BEGIN Entries provided

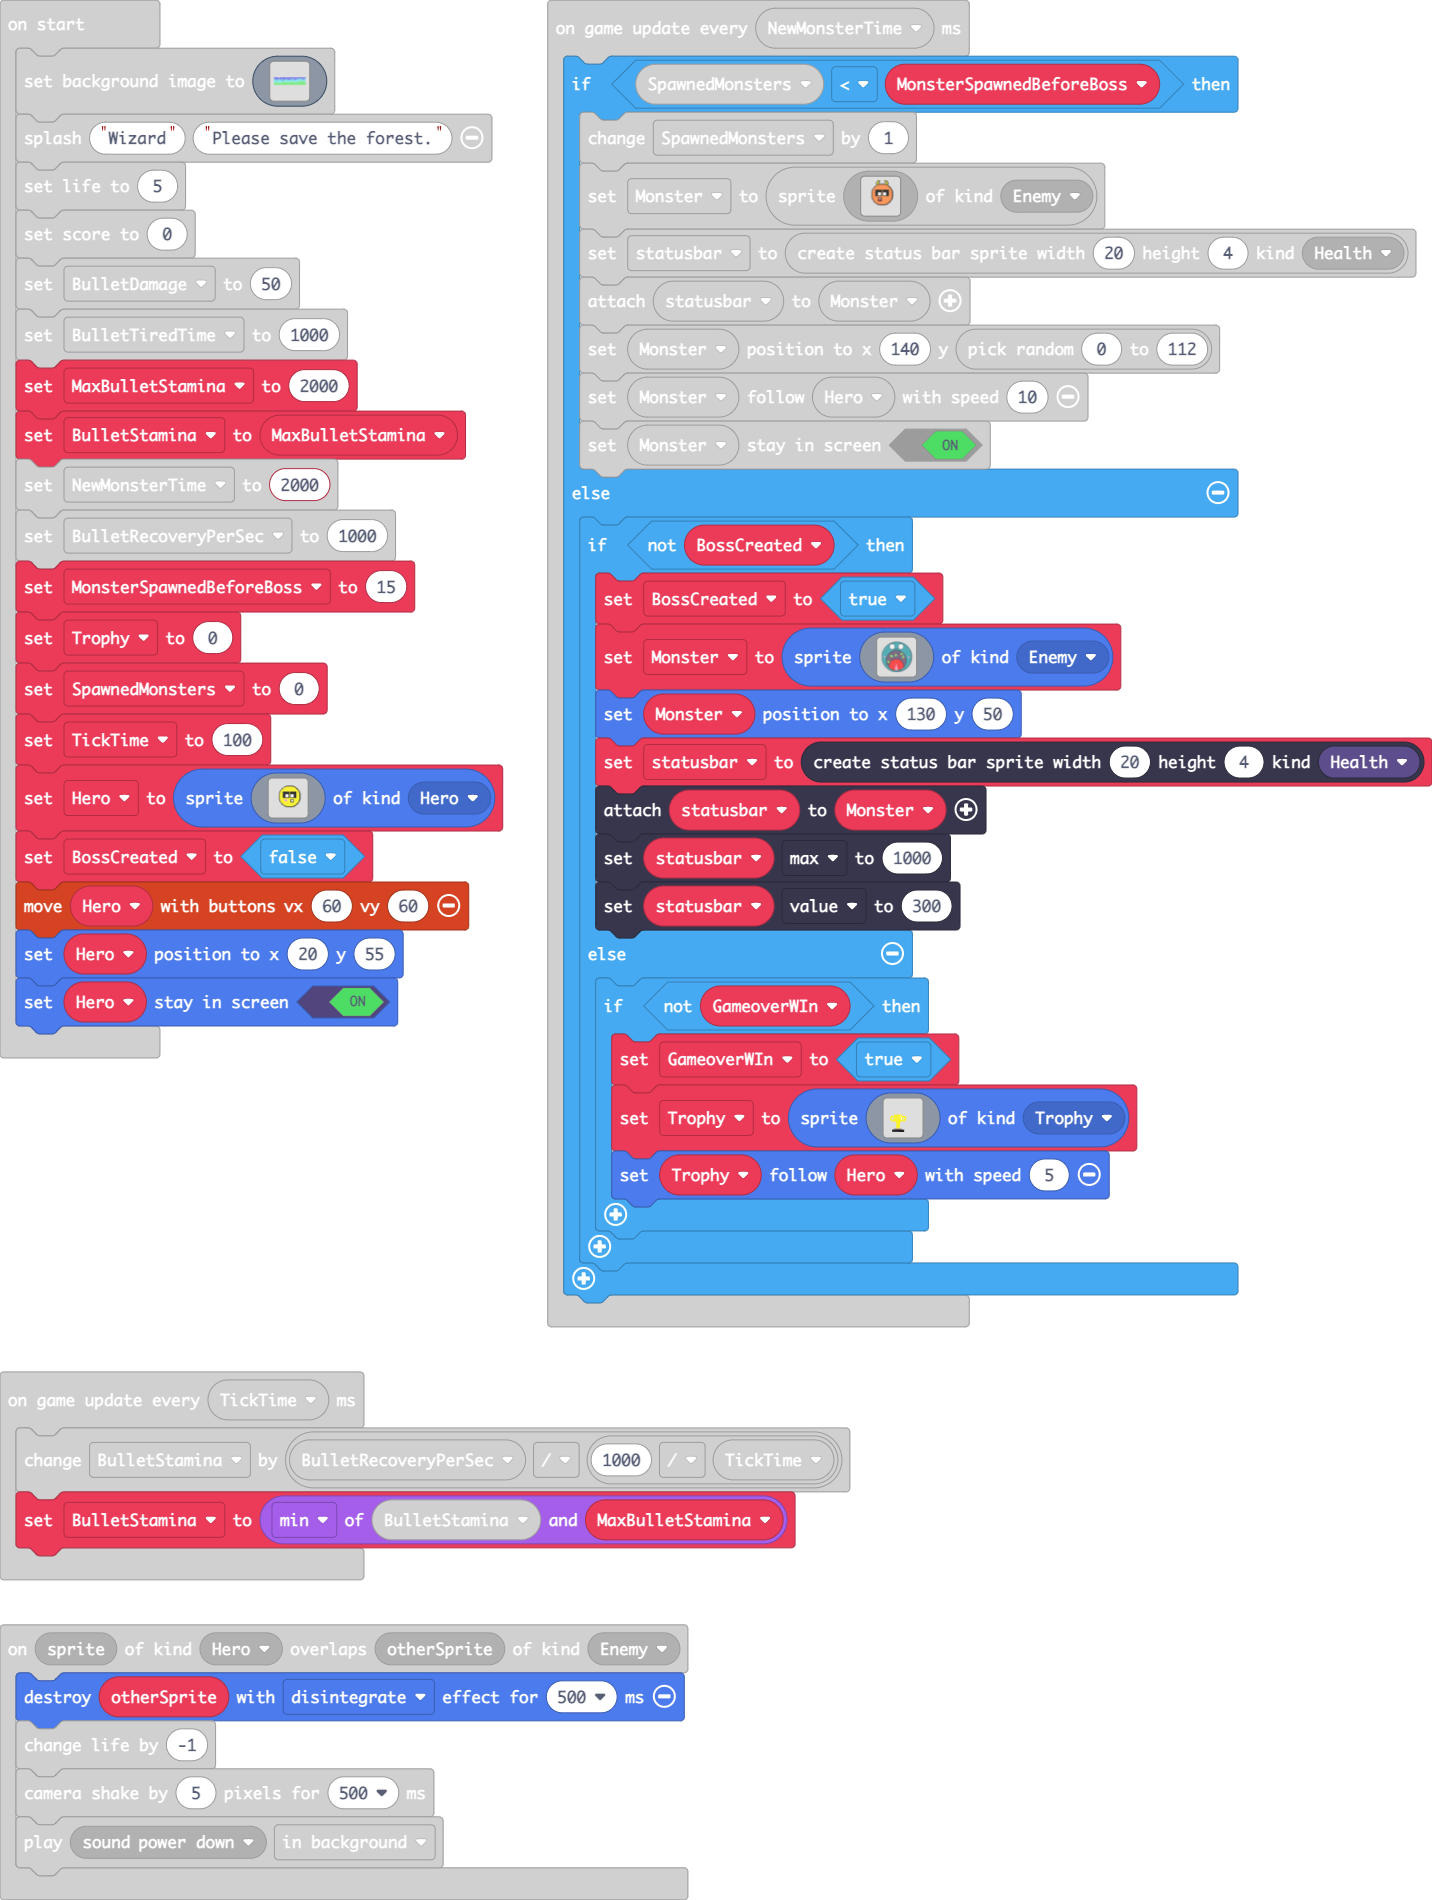
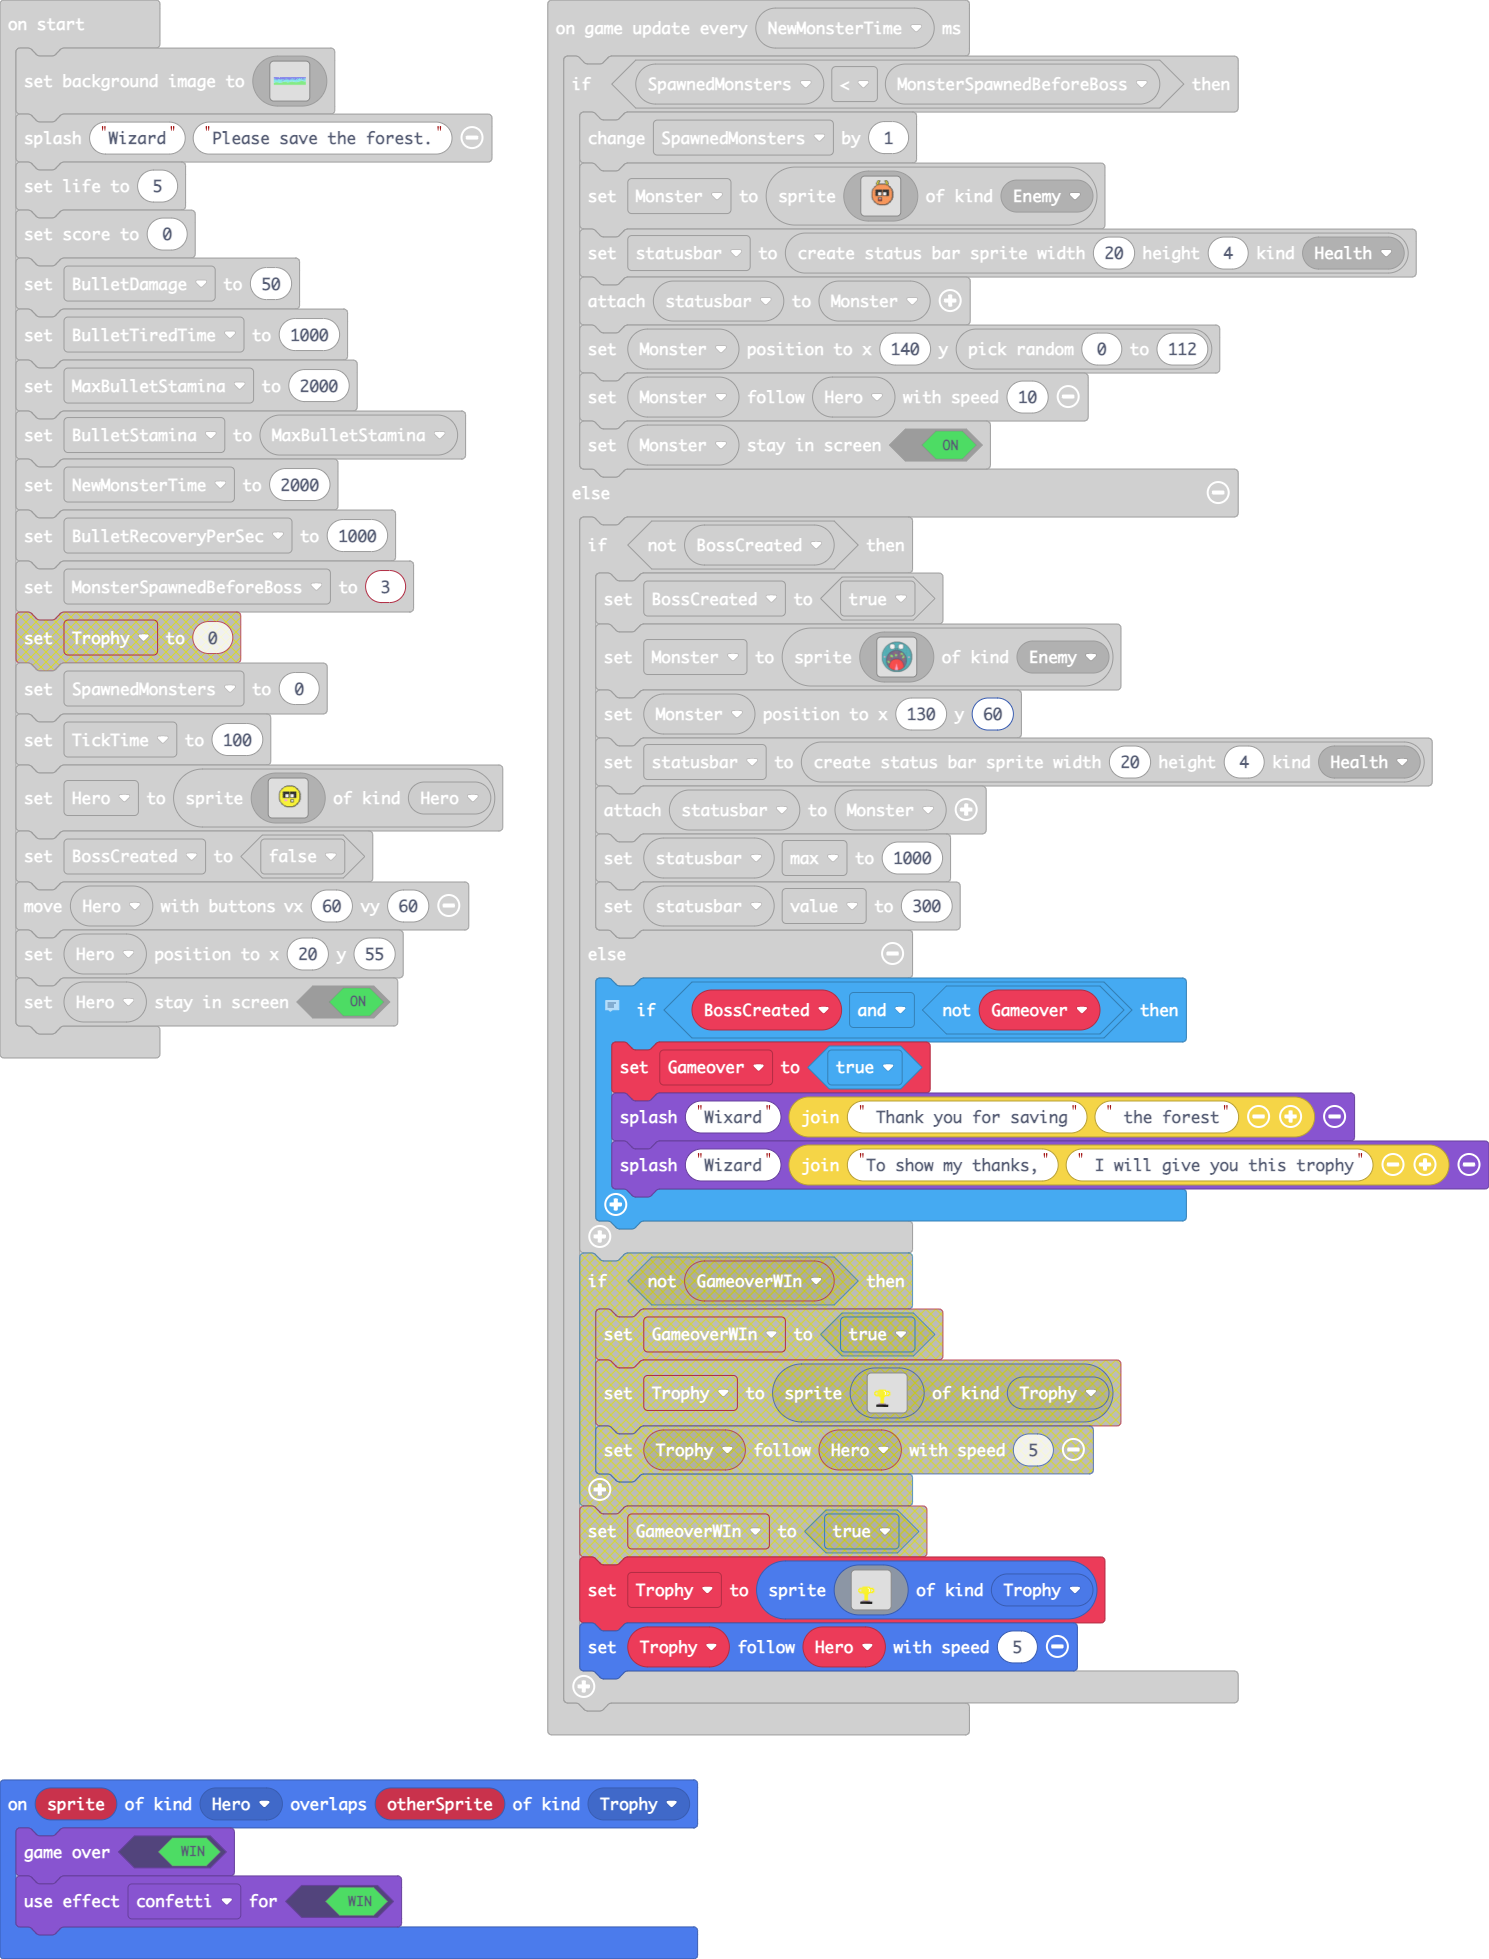
Update main.blocks, main.ts

diff --git a/main.ts b/main.ts
@@ -8,6 +8,10 @@ sprites.onOverlap(SpriteKind.Bullet, SpriteKind.Enemy, function (sprite, otherSp
     statusbars.getStatusBarAttachedTo(StatusBarKind.Health, otherSprite).value += 0 - BulletDamage
     sprites.destroy(sprite)
 })
+sprites.onOverlap(SpriteKind.Hero, SpriteKind.Trophy, function (sprite, otherSprite) {
+    game.gameOver(true)
+    game.setGameOverEffect(true, effects.confetti)
+})
 sprites.onOverlap(SpriteKind.Hero, SpriteKind.Enemy, function (sprite, otherSprite) {
     sprites.destroy(otherSprite, effects.disintegrate, 500)
     info.changeLifeBy(-1)
@@ -78,7 +82,8 @@ controller.A.onEvent(ControllerButtonEvent.Released, function () {
         Fire_Ball.setKind(SpriteKind.Bullet)
     }
 })
-let GameoverWIn = false
+let Trophy: Sprite = null
+let Gameover = false
 let statusbar: StatusBarSprite = null
 let Monster: Sprite = null
 let Fire_Ball: Sprite = null
@@ -217,8 +222,7 @@ let MaxBulletStamina = 2000
 BulletStamina = MaxBulletStamina
 let NewMonsterTime = 2000
 let BulletRecoveryPerSec = 1000
-let MonsterSpawnedBeforeBoss = 15
-let Trophy: Sprite = 0
+let MonsterSpawnedBeforeBoss = 3
 let SpawnedMonsters = 0
 let TickTime = 100
 Hero = sprites.create(img`
@@ -446,14 +450,18 @@ game.onUpdateInterval(NewMonsterTime, function () {
                 ....................................................................................................
                 ....................................................................................................
                 `, SpriteKind.Enemy)
-            Monster.setPosition(130, 50)
+            Monster.setPosition(130, 60)
             statusbar = statusbars.create(20, 4, StatusBarKind.Health)
             statusbar.attachToSprite(Monster)
             statusbar.max = 1000
             statusbar.value = 300
         } else {
-            if (!(GameoverWIn)) {
-                GameoverWIn = true
+            // Need to fix this.
+            // Make it a bit better
+            if (BossCreated && !(Gameover)) {
+                Gameover = true
+                game.splash("Wixard", " Thank you for saving" + " the forest")
+                game.splash("Wizard", "To show my thanks," + " I will give you this trophy")
                 Trophy = sprites.create(img`
                     ..............................
                     ..............................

END Entries provided

What you are asked to do
Leave the pictures out and reproduce each record exactly as written.

Response to the exercise
Update main.blocks, main.ts

diff --git a/main.ts b/main.ts
@@ -8,6 +8,10 @@ sprites.onOverlap(SpriteKind.Bullet, SpriteKind.Enemy, function (sprite, otherSp
     statusbars.getStatusBarAttachedTo(StatusBarKind.Health, otherSprite).value += 0 - BulletDamage
     sprites.destroy(sprite)
 })
+sprites.onOverlap(SpriteKind.Hero, SpriteKind.Trophy, function (sprite, otherSprite) {
+    game.gameOver(true)
+    game.setGameOverEffect(true, effects.confetti)
+})
 sprites.onOverlap(SpriteKind.Hero, SpriteKind.Enemy, function (sprite, otherSprite) {
     sprites.destroy(otherSprite, effects.disintegrate, 500)
     info.changeLifeBy(-1)
@@ -78,7 +82,8 @@ controller.A.onEvent(ControllerButtonEvent.Released, function () {
         Fire_Ball.setKind(SpriteKind.Bullet)
     }
 })
-let GameoverWIn = false
+let Trophy: Sprite = null
+let Gameover = false
 let statusbar: StatusBarSprite = null
 let Monster: Sprite = null
 let Fire_Ball: Sprite = null
@@ -217,8 +222,7 @@ let MaxBulletStamina = 2000
 BulletStamina = MaxBulletStamina
 let NewMonsterTime = 2000
 let BulletRecoveryPerSec = 1000
-let MonsterSpawnedBeforeBoss = 15
-let Trophy: Sprite = 0
+let MonsterSpawnedBeforeBoss = 3
 let SpawnedMonsters = 0
 let TickTime = 100
 Hero = sprites.create(img`
@@ -446,14 +450,18 @@ game.onUpdateInterval(NewMonsterTime, function () {
                 ....................................................................................................
                 ....................................................................................................
                 `, SpriteKind.Enemy)
-            Monster.setPosition(130, 50)
+            Monster.setPosition(130, 60)
             statusbar = statusbars.create(20, 4, StatusBarKind.Health)
             statusbar.attachToSprite(Monster)
             statusbar.max = 1000
             statusbar.value = 300
         } else {
-            if (!(GameoverWIn)) {
-                GameoverWIn = true
+            // Need to fix this.
+            // Make it a bit better
+            if (BossCreated && !(Gameover)) {
+                Gameover = true
+                game.splash("Wixard", " Thank you for saving" + " the forest")
+                game.splash("Wizard", "To show my thanks," + " I will give you this trophy")
                 Trophy = sprites.create(img`
                     ..............................
                     ..............................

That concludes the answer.